3. Traditional Elements of Traffic Control

3.1. Shaping

Shapers delay packets to meet a desired rate.

Shaping is the mechanism by which packets are delayed before transmission in an output queue to meet a desired output rate. This is one of the most common desires of users seeking bandwidth control solutions. The act of delaying a packet as part of a traffic control solution makes every shaping mechanism into a non-work-conserving mechanism, meaning roughly: "Work is required in order to delay packets."

Viewed in reverse, a non-work-conserving queuing mechanism is performing a shaping function. A work-conserving queuing mechanism (see PRIO) would not be capable of delaying a packet.

Shapers attempt to limit or ration traffic to meet but not exceed a configured rate (frequently measured in packets per second or bits/bytes per second). As a side effect, shapers can smooth out bursty traffic [4]. One of the advantages of shaping bandwidth is the ability to control latency of packets. The underlying mechanism for shaping to a rate is typically a token and bucket mechanism. See also Section 2.7, “Tokens and buckets” for further detail on tokens and buckets.
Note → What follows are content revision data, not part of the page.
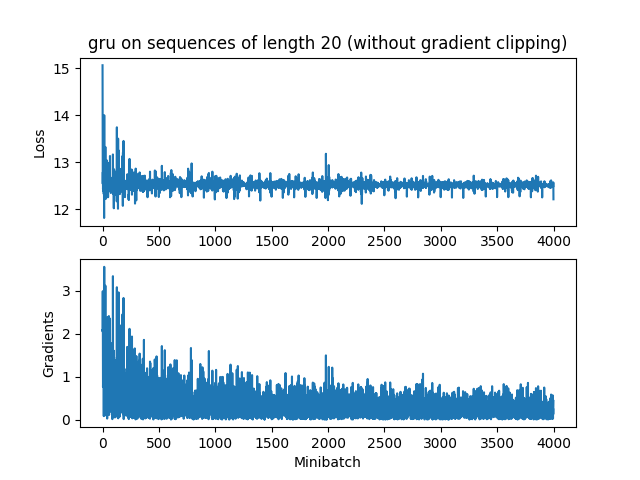
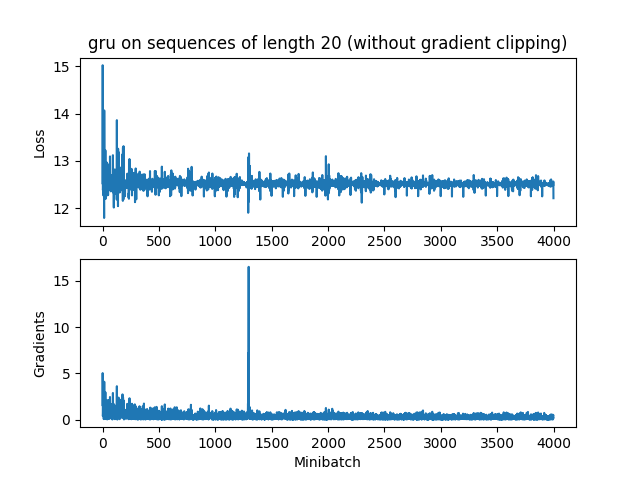
updated with feedback

diff --git a/q3_gru_cell.py b/q3_gru_cell.py
@@ -69,18 +69,18 @@ class GRUCell(tf.nn.rnn_cell.RNNCell):
                                   initializer=tf.contrib.layers.xavier_initializer())
             U_r = tf.get_variable("U_r", shape=(self.state_size, self.state_size),
                                   initializer=tf.contrib.layers.xavier_initializer())
-            b_r = tf.get_variable("b_r", shape=[self.state_size], initializer=tf.contrib.layers.xavier_initializer())
+            b_r = tf.get_variable("b_r", shape=[self.state_size], initializer=tf.constant_initializer(0.0))
 
             W_z = tf.get_variable("W_z", shape=(self.input_size, self.state_size), initializer=tf.contrib.layers.xavier_initializer())
             U_z = tf.get_variable("U_z", shape=(self.state_size, self.state_size),
                                   initializer=tf.contrib.layers.xavier_initializer())
-            b_z = tf.get_variable("b_z", shape=[self.state_size], initializer=tf.contrib.layers.xavier_initializer())
+            b_z = tf.get_variable("b_z", shape=[self.state_size], initializer=tf.constant_initializer(0.0))
 
             W_o = tf.get_variable("W_o", shape=(self.input_size, self.state_size),
                                   initializer=tf.contrib.layers.xavier_initializer())
             U_o = tf.get_variable("U_o", shape=(self.state_size, self.state_size),
                                   initializer=tf.contrib.layers.xavier_initializer())
-            b_o = tf.get_variable("b_o", shape=[self.state_size], initializer=tf.contrib.layers.xavier_initializer())
+            b_o = tf.get_variable("b_o", shape=[self.state_size], initializer=tf.constant_initializer(0.0))
             z_t = tf.nn.sigmoid(tf.matmul(inputs,W_z)+tf.matmul(state, U_z)+b_z)
             r_t = tf.nn.sigmoid(tf.matmul(inputs,W_r)+tf.matmul(state, U_r)+b_r)
             o_t = tf.tanh(tf.matmul(inputs, W_o) + tf.matmul(r_t*state,U_o) + b_o)

diff --git a/q3_gru.py b/q3_gru.py
@@ -323,7 +323,7 @@ def do_sequence_prediction(args):
     with tf.Graph().as_default():
         # You can change this around, but make sure to reset it to 41 when
         # submitting.
-        tf.set_random_seed(59)
+        tf.set_random_seed(41)
 
         # Initializing RNNs weights to be very large to showcase
         # gradient clipping.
3.2. Scheduling

Schedulers arrange and/or rearrange packets for output.

Scheduling is the mechanism by which packets are arranged (or rearranged) between input and output of a particular queue. The overwhelmingly most common scheduler is the FIFO (first-in first-out) scheduler. From a larger perspective, any set of traffic control mechanisms on an output queue can be regarded as a scheduler, because packets are arranged for output.

Other generic scheduling mechanisms attempt to compensate for various networking conditions. A fair queuing algorithm (see SFQ) attempts to prevent any single client or flow from dominating the network usage. A round-robin algorithm (see WRR) gives each flow or client a turn to dequeue packets. Other sophisticated scheduling algorithms attempt to prevent backbone overload (see GRED) or refine other scheduling mechanisms (see ESFQ).

3.3. Classifying

Classifiers sort or separate traffic into queues.

Classifying is the mechanism by which packets are separated for different treatment, possibly different output queues. During the process of accepting, routing and transmitting a packet, a networking device can classify the packet a number of different ways. Classification can include marking the packet, which usually happens on the boundary of a network under a single administrative control or classification can occur on each hop individually.

The Linux model (see Section 4.3, “filter) allows for a packet to cascade across a series of classifiers in a traffic control structure and to be classified in conjunction with policers (see also Section 4.5, “policer”).

3.4. Policing

Policers measure and limit traffic in a particular queue.

Policing, as an element of traffic control, is simply a mechanism by which traffic can be limited. Policing is most frequently used on the network border to ensure that a peer is not consuming more than its allocated bandwidth. A policer will accept traffic to a certain rate, and then perform an action on traffic exceeding this rate. A rather harsh solution is to drop the traffic, although the traffic could be reclassified instead of being dropped.

A policer is a yes/no question about the rate at which traffic is entering a queue. If the packet is about to enter a queue below a given rate, take one action (allow the enqueuing). If the packet is about to enter a queue above a given rate, take another action. Although the policer uses a token bucket mechanism internally, it does not have the capability to delay a packet as a shaping mechanism does.

3.5. Dropping

Dropping discards an entire packet, flow or classification.

Dropping a packet is a mechanism by which a packet is discarded.

3.6. Marking

Marking is a mechanism by which the packet is altered.

This is not fwmark. The iptables target MARK and the ipchains--mark are used to modify packet metadata, not the packet itself.

Traffic control marking mechanisms install a DSCP on the packet itself, which is then used and respected by other routers inside an administrative domain (usually for DiffServ).

[4] This smoothing effect is not always desirable, hence the HTB parameters burst and cburst.